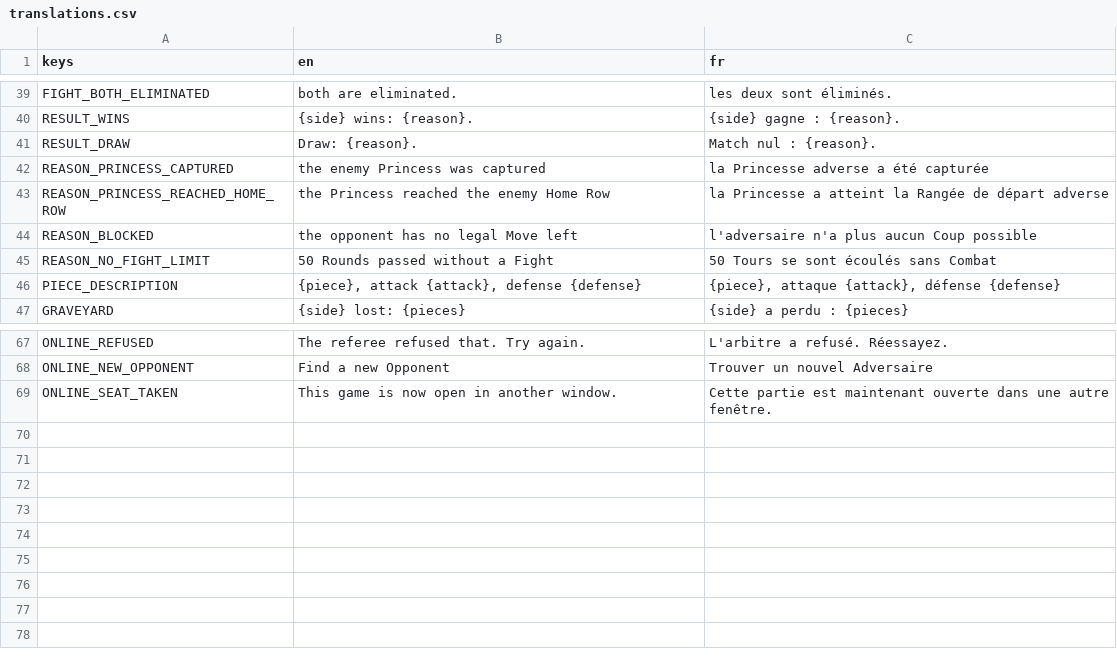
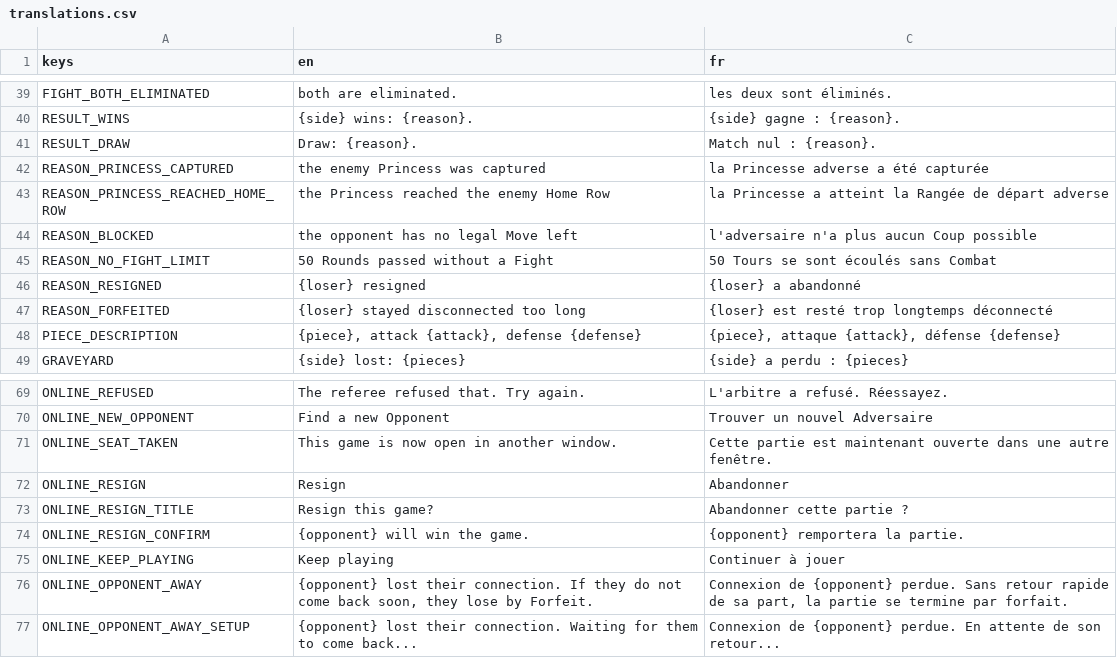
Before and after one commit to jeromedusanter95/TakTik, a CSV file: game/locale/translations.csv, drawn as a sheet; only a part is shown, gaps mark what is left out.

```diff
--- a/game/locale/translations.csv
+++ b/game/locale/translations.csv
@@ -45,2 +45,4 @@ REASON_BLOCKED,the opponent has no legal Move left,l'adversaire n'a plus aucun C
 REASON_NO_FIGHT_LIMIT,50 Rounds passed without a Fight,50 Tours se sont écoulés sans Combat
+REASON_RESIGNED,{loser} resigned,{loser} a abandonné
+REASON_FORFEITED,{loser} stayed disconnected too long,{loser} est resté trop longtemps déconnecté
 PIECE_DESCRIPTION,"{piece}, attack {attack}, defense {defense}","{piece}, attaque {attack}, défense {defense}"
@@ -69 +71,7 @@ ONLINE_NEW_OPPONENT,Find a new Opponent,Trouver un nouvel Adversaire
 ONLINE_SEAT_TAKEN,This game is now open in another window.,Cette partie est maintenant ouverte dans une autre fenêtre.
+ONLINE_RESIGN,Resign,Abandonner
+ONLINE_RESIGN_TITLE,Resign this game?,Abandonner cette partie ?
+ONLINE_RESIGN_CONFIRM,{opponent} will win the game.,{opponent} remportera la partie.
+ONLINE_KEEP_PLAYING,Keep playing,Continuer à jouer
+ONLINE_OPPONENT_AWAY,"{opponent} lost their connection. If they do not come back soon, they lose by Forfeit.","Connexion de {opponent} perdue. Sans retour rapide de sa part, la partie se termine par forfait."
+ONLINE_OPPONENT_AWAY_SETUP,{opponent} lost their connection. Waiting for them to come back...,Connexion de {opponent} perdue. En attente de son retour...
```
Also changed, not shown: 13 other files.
##########
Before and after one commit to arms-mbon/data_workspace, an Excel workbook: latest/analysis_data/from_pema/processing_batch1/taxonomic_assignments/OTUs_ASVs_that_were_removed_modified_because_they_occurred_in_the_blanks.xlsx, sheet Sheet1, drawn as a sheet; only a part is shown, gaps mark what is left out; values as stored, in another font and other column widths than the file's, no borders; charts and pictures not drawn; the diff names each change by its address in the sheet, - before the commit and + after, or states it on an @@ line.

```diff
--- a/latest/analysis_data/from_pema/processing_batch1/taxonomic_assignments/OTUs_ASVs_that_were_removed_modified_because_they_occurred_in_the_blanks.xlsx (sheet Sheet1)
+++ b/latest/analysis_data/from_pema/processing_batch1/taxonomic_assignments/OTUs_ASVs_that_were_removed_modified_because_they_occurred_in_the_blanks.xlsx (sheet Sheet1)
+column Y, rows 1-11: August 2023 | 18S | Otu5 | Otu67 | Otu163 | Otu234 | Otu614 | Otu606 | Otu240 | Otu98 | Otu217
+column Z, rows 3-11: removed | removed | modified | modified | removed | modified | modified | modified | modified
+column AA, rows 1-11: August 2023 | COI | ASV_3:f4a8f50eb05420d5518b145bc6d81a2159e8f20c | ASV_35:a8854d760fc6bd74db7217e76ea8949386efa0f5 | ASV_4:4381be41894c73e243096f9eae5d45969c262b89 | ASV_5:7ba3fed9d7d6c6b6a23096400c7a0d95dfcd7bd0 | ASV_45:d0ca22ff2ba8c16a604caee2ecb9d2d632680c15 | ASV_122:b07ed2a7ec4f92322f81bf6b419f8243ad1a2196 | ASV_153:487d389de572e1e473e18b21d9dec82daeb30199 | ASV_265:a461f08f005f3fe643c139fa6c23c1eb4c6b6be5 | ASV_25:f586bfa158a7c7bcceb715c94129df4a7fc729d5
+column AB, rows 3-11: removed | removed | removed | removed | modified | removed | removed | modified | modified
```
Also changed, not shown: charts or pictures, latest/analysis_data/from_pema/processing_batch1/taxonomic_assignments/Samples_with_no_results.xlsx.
##########
> What you will do: If a line above holds the string "their", count it; give the final total as the only output.

> Your solution: 2